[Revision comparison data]
━━━━━━━━

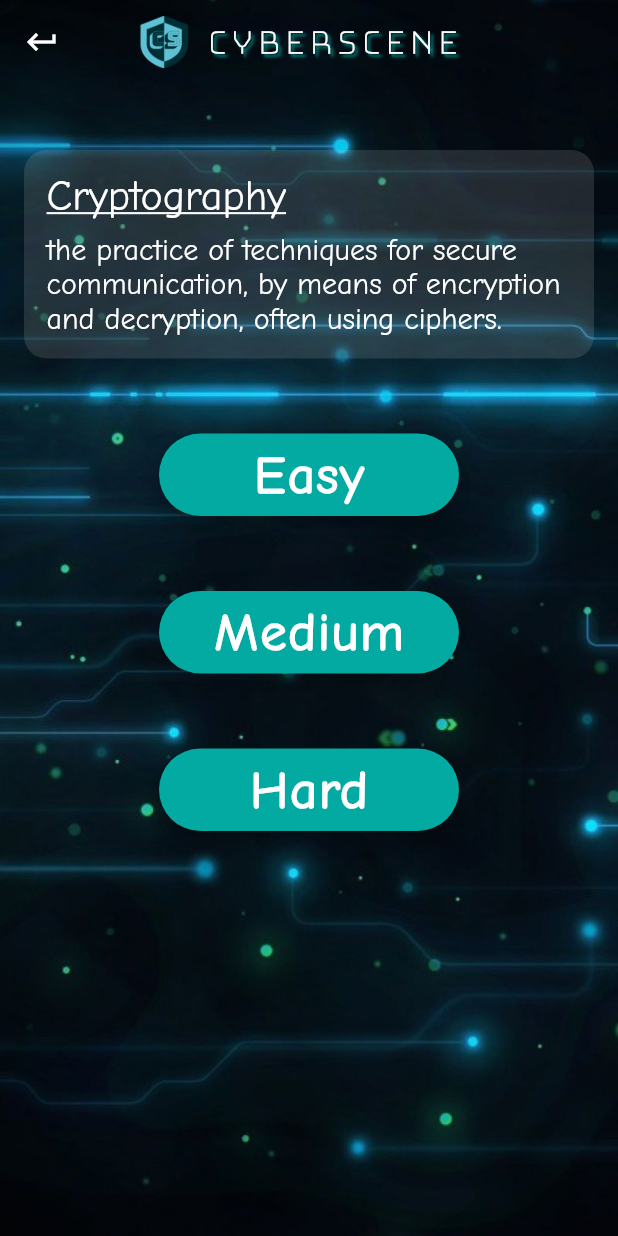
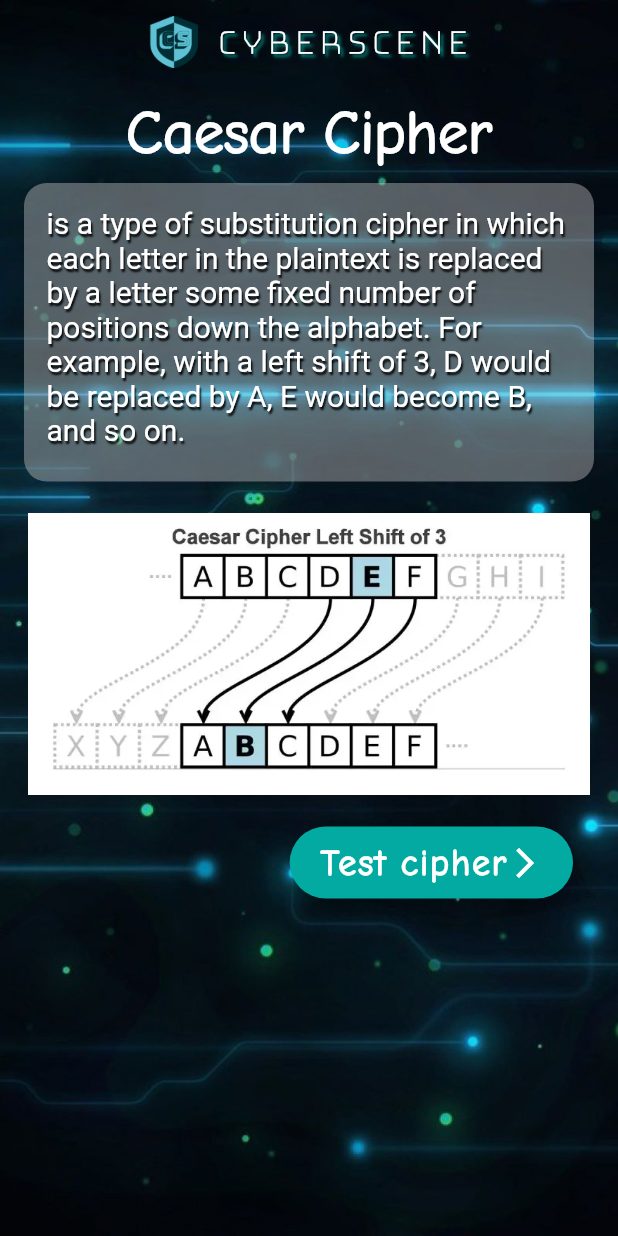
Before and after one commit to Jaden-Harding/CyberScene, a Flutter app: the CryptographyScreen screen opened by its route, after a tap on "Easy", on a phone screen of 412 x 824 dp. Run offline on Flutter 3.47's test engine with Material 2 defaults, Android fonts, the phone set to English and light mode, and no system bars; our stand-ins replace animated_text_kit.

Commit message:
Encryption info and testing

```diff
--- /dev/null
+++ b/lib/screens/cryptography_info_screen.dart
@@ -0,0 +1,149 @@
+import 'package:cyber_scene/screens/cryptography_test_screen.dart';
+import 'package:flutter/material.dart';
+
+class CryptographyInfoScreen extends StatelessWidget {
+  static const String id = 'cryptography_info_screen';
+  const CryptographyInfoScreen({Key? key}) : super(key: key);
+
+  @override
+  Widget build(BuildContext context) {
+    return WillPopScope(
+      onWillPop: () async => false,
+      child: Scaffold(
+        extendBodyBehindAppBar: true,
+        body: Container(
+          decoration: const BoxDecoration(
+            image: DecorationImage(
+              image: AssetImage('assets/images/landing_background.jpg'),
+              fit: BoxFit.cover,
+            ),
+          ),
+          child: Column(
+            crossAxisAlignment: CrossAxisAlignment.center,
+            children: [
+              AppBar(
+                automaticallyImplyLeading: false,
+                title: Row(
+                  mainAxisAlignment: MainAxisAlignment.center,
+                  children: [
+                    Image.asset(
+                      'assets/images/Logo.png',
+                      height: 35,
+                      width: 35,
+                    ),
+                    Container(
+                      margin: const EdgeInsets.only(left: 10),
+                      child: const Text(
+                        'CyberScene',
+                        style: TextStyle(
+                          fontFamily: 'BungeeHarline-Regular',
+                          fontWeight: FontWeight.w900,
+                          color: Colors.white,
+                          fontSize: 25,
+                          shadows: [
+                            Shadow(
+                              blurRadius: 2.0,
+                              color: Color.fromARGB(255, 3, 170, 162),
+                              offset: Offset(2, 2),
+                            ),
+                          ],
+                        ),
+                      ),
+                    ),
+                  ],
+                ),
+                centerTitle: true,
+                backgroundColor: Colors.transparent,
+                elevation: 0,
+              ),
+              Container(
+                margin: const EdgeInsets.only(top: 10, bottom: 10),
+                child: const Text(
+                  'Caesar Cipher',
+                  style: TextStyle(
+                    fontFamily: 'ComicNeue-Regular',
+                    fontWeight: FontWeight.w900,
+                    color: Colors.white,
+                    fontSize: 40,
+                  ),
+                ),
+              ),
+              Center(
+                child: Container(
+                  decoration: BoxDecoration(
+                    borderRadius: const BorderRadius.all(
+                      Radius.circular(15),
+                    ),
+                    color: const Color.fromARGB(255, 207, 207, 207)
+                        .withOpacity(0.4),
+                  ),
+                  padding: const EdgeInsets.all(15),
+                  width: 380,
+                  child: const Padding(
+                    padding: EdgeInsets.only(
+                      bottom: 8,
+                    ),
+                    child: Align(
+                      alignment: Alignment.topLeft,
+                      child: Text(
+                        'is a type of substitution cipher in which each letter in the plaintext is replaced by a letter some fixed number of positions down the alphabet. For example, with a left shift of 3, D would be replaced by A, E would become B, and so on.',
+                        style: TextStyle(
+                          fontFamily: 'Roboto-Regular',
+                          color: Colors.white,
+                          fontSize: 20,
+                          shadows: [
+                            Shadow(
+                              blurRadius: 1.0,
+                              color: Color.fromARGB(255, 0, 0, 0),
+                              offset: Offset(1, 2),
+                            ),
+                          ],
+                        ),
+                      ),
+                    ),
+                  ),
+                ),
+              ),
+              Container(
+                decoration: const BoxDecoration(
+                  borderRadius: BorderRadius.all(
+                    Radius.circular(15),
+                  ),
+                ),
+                child: Image.asset(
+                  'assets/images/caeser_cipher.png',
+                  height: 230,
+                  width: 375,
+                ),
+              ),
+              Container(
+                margin: const EdgeInsets.only(right: 30),
+                child: Align(
+                    alignment: Alignment.centerRight,
+                    child: FloatingActionButton.extended(
+                      backgroundColor: const Color.fromARGB(255, 3, 170, 162),
+                      onPressed: () {
+                        Navigator.pushNamed(context, CryptogtaphyTestScreen.id);
+                      },
+                      label: Row(
+                        children: const [
+                          Text(
+                            'Test cipher',
+                            style: TextStyle(
+                                fontFamily: 'ComicNeue-Regular',
+                                color: Colors.white,
+                                fontSize: 24,
+                                fontWeight: FontWeight.w700),
+                          ),
+                          Icon(Icons.arrow_forward_ios)
+                        ],
+                      ),
+                    )),
+              ),
+            ],
+          ),
+        ),
+      ),
+    );
+  }
+}
--- a/lib/screens/crytography_screen.dart
+++ b/lib/screens/cryptography_main_screen.dart
@@ -1,5 +1,5 @@
 import 'package:flutter/material.dart';
-import 'package:google_fonts/google_fonts.dart';
+import 'package:cyber_scene/screens/cryptography_info_screen.dart';
 
 class CryptographyScreen extends StatefulWidget {
   static const String id = 'cryptography_screen';
@@ -64,7 +64,7 @@ class _CryptographyScreenState extends State<CryptographyScreen> {
           ),
         ),
         child: Container(
-          margin: const EdgeInsets.only(top: 100),
+          margin: const EdgeInsets.only(top: 90),
           child: Column(
             crossAxisAlignment: CrossAxisAlignment.center,
             children: [
@@ -75,7 +75,7 @@ class _CryptographyScreenState extends State<CryptographyScreen> {
                       Radius.circular(15),
                     ),
                     color: const Color.fromARGB(255, 207, 207, 207)
-                        .withOpacity(0.15),
+                        .withOpacity(0.4),
                   ),
                   padding: const EdgeInsets.all(15),
                   width: 380,
@@ -88,10 +88,17 @@ class _CryptographyScreenState extends State<CryptographyScreen> {
                           child: Text(
                             'Cryptography',
                             style: TextStyle(
-                              fontFamily: 'ComicNeue-Regular',
+                              fontFamily: 'Roboto-Regular',
                               decoration: TextDecoration.underline,
-                              color: Colors.white,
+                              color: Color.fromARGB(255, 255, 255, 255),
                               fontSize: 28,
+                              shadows: [
+                                Shadow(
+                                  blurRadius: 1.0,
+                                  color: Color.fromARGB(255, 0, 0, 0),
+                                  offset: Offset(1, 2),
+                                ),
+                              ],
                             ),
                           ),
                         ),
@@ -99,9 +106,16 @@ class _CryptographyScreenState extends State<CryptographyScreen> {
                       Text(
                         'the practice of techniques for secure communication, by means of encryption and decryption, often using ciphers.',
                         style: TextStyle(
-                          fontFamily: 'ComicNeue-Regular',
+                          fontFamily: 'Roboto-Regular',
                           color: Colors.white,
                           fontSize: 20,
+                          shadows: [
+                            Shadow(
+                              blurRadius: 1.0,
+                              color: Color.fromARGB(255, 0, 0, 0),
+                              offset: Offset(1, 2),
+                            ),
+                          ],
                         ),
                       )
                     ],
@@ -114,14 +128,17 @@ class _CryptographyScreenState extends State<CryptographyScreen> {
                 height: 55,
                 child: FloatingActionButton.extended(
                   backgroundColor: const Color.fromARGB(255, 3, 170, 162),
-                  onPressed: () {},
+                  onPressed: () {
+                    Navigator.pushNamed(context, CryptographyInfoScreen.id);
+                  },
                   label: const Text(
                     'Easy',
                     style: TextStyle(
-                        fontFamily: 'ComicNeue-Regular',
-                        color: Colors.white,
-                        fontSize: 35,
-                        fontWeight: FontWeight.w700),
+                      fontFamily: 'ComicNeue-Regular',
+                      color: Colors.white,
+                      fontSize: 35,
+                      fontWeight: FontWeight.w700,
+                    ),
                   ),
                 ),
               ),
--- a/lib/screens/game_choice_screen.dart
+++ b/lib/screens/game_choice_screen.dart
@@ -1,6 +1,5 @@
-import 'package:cyber_scene/screens/crytography_screen.dart';
+import 'package:cyber_scene/screens/cryptography_main_screen.dart';
 import 'package:flutter/material.dart';
-import 'package:google_fonts/google_fonts.dart';
 
 class GameChoiceScreen extends StatelessWidget {
   static const String id = 'game_choice_screen';
--- a/lib/screens/landing_screen.dart
+++ b/lib/screens/landing_screen.dart
@@ -1,7 +1,6 @@
 import 'dart:async';
 import 'package:animated_text_kit/animated_text_kit.dart';
 import 'package:flutter/material.dart';
-import 'package:google_fonts/google_fonts.dart';
 import 'package:cyber_scene/screens/game_choice_screen.dart';
 
 class LandingScreen extends StatefulWidget {
--- a/pubspec.yaml
+++ b/pubspec.yaml
@@ -35,7 +35,6 @@ dependencies:
   # Use with the CupertinoIcons class for iOS style icons.
   cupertino_icons: ^1.0.2
   animated_text_kit: ^4.2.1
-  google_fonts: ^3.0.1
 
 dev_dependencies:
   flutter_test:
@@ -80,6 +79,9 @@ flutter:
     - family: ComicNeue-Regular
       fonts:
         - asset: assets/fonts/ComicNeue-Regular.ttf
+    - family: Roboto-Regular
+      fonts:
+        - asset: assets/fonts/Roboto-Regular.ttf
   #
   # For details regarding fonts from package dependencies,
   # see https://flutter.dev/custom-fonts/#from-packages
```
Also changed, not shown: lib/constants.dart (+20 -0 lines), lib/main.dart (+7 -1 lines), lib/screens/cryptography_solve_screen.dart (added, +82 -0 lines), lib/screens/cryptography_test_screen.dart (added, +234 -0 lines), assets/fonts/Roboto-Regular.ttf (added), assets/images/caeser_cipher.png (added), pubspec.lock.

━━━━━━━━

◆ WHAT IS REQUIRED:
Check each line in the records for the word "true" and say how many have it, with nothing else.

◆ RESPONSE TO THIS EXERCISE:
2